**Work to be completed**
Restate the records below exactly. Pictures are not part of the copy.

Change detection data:
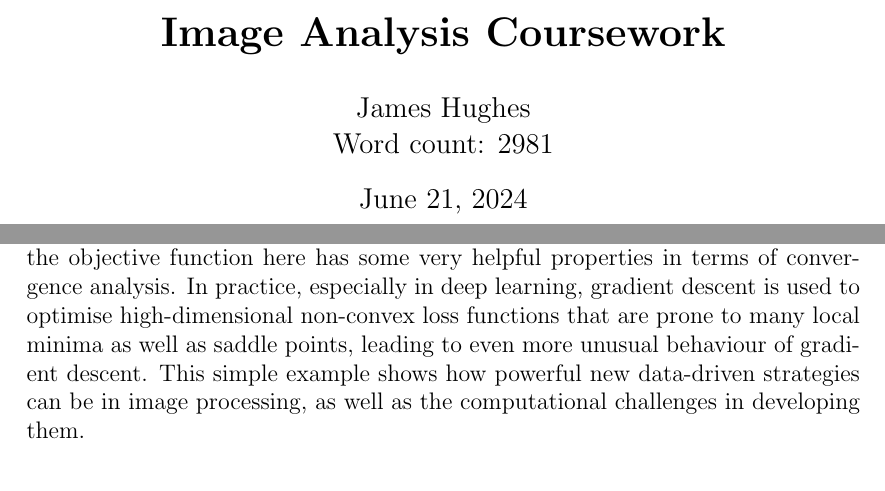
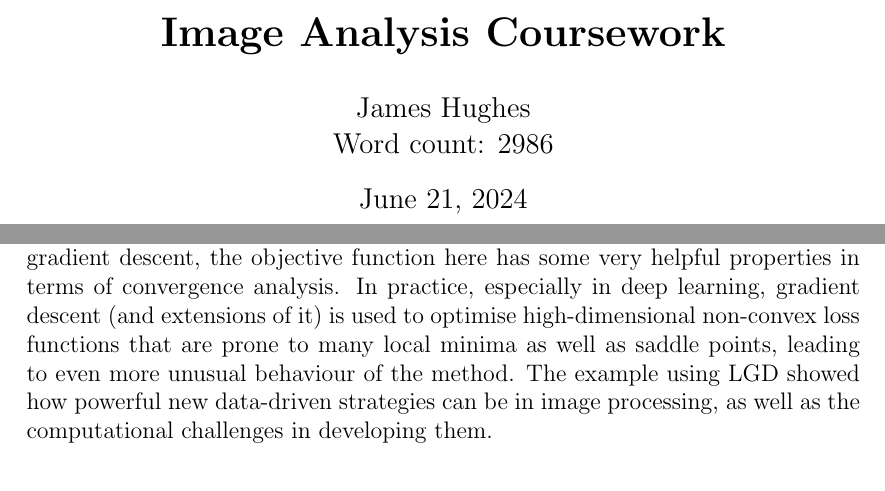
Before and after one commit to james-hughes1/image-analysis, a LaTeX document (report/image_analysis_jh2284.tex): two parts of pages 1 and 16 of 17, joined at a grey line, cut so that both start at the same text. Compiled offline with pdfLaTeX.

Commit message:
Report: Small edits.

```diff
--- a/report/image_analysis_jh2284.tex
+++ b/report/image_analysis_jh2284.tex
@@ -1,7 +1,7 @@
 \documentclass[12pt]{article}
 
 \title{\textbf{Image Analysis Coursework}}
-\author{James Hughes\\ Word count: 2981}
+\author{James Hughes\\ Word count: 2986}
 
 \usepackage{amsfonts}
 \usepackage{amsmath}
@@ -423,9 +423,9 @@ The first task in this part is an important reminder that empirical results ofte
 In this task, we see a guarantee of convergence within a certain number of iterations being a large overestimate,
 but it is worth noting that in the context of the applications of gradient descent,
 the objective function here has some very helpful properties in terms of convergence analysis.
-In practice, especially in deep learning, gradient descent is used to optimise high-dimensional non-convex loss functions that are prone to many local minima as well as saddle points,
-leading to even more unusual behaviour of gradient descent.
-This simple example shows how powerful new data-driven strategies can be in image processing,
+In practice, especially in deep learning, gradient descent (and extensions of it) is used to optimise high-dimensional non-convex loss functions that are prone to many local minima as well as saddle points,
+leading to even more unusual behaviour of the method.
+The example using LGD showed how powerful new data-driven strategies can be in image processing,
 as well as the computational challenges in developing them.
 
 \bibliographystyle{IEEEtran}
```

**Answer to the problem**
Before and after one commit to james-hughes1/image-analysis, a LaTeX document (report/image_analysis_jh2284.tex): two parts of pages 1 and 16 of 17, joined at a grey line, cut so that both start at the same text. Compiled offline with pdfLaTeX.

Commit message:
Report: Small edits.

```diff
--- a/report/image_analysis_jh2284.tex
+++ b/report/image_analysis_jh2284.tex
@@ -1,7 +1,7 @@
 \documentclass[12pt]{article}
 
 \title{\textbf{Image Analysis Coursework}}
-\author{James Hughes\\ Word count: 2981}
+\author{James Hughes\\ Word count: 2986}
 
 \usepackage{amsfonts}
 \usepackage{amsmath}
@@ -423,9 +423,9 @@ The first task in this part is an important reminder that empirical results ofte
 In this task, we see a guarantee of convergence within a certain number of iterations being a large overestimate,
 but it is worth noting that in the context of the applications of gradient descent,
 the objective function here has some very helpful properties in terms of convergence analysis.
-In practice, especially in deep learning, gradient descent is used to optimise high-dimensional non-convex loss functions that are prone to many local minima as well as saddle points,
-leading to even more unusual behaviour of gradient descent.
-This simple example shows how powerful new data-driven strategies can be in image processing,
+In practice, especially in deep learning, gradient descent (and extensions of it) is used to optimise high-dimensional non-convex loss functions that are prone to many local minima as well as saddle points,
+leading to even more unusual behaviour of the method.
+The example using LGD showed how powerful new data-driven strategies can be in image processing,
 as well as the computational challenges in developing them.
 
 \bibliographystyle{IEEEtran}
```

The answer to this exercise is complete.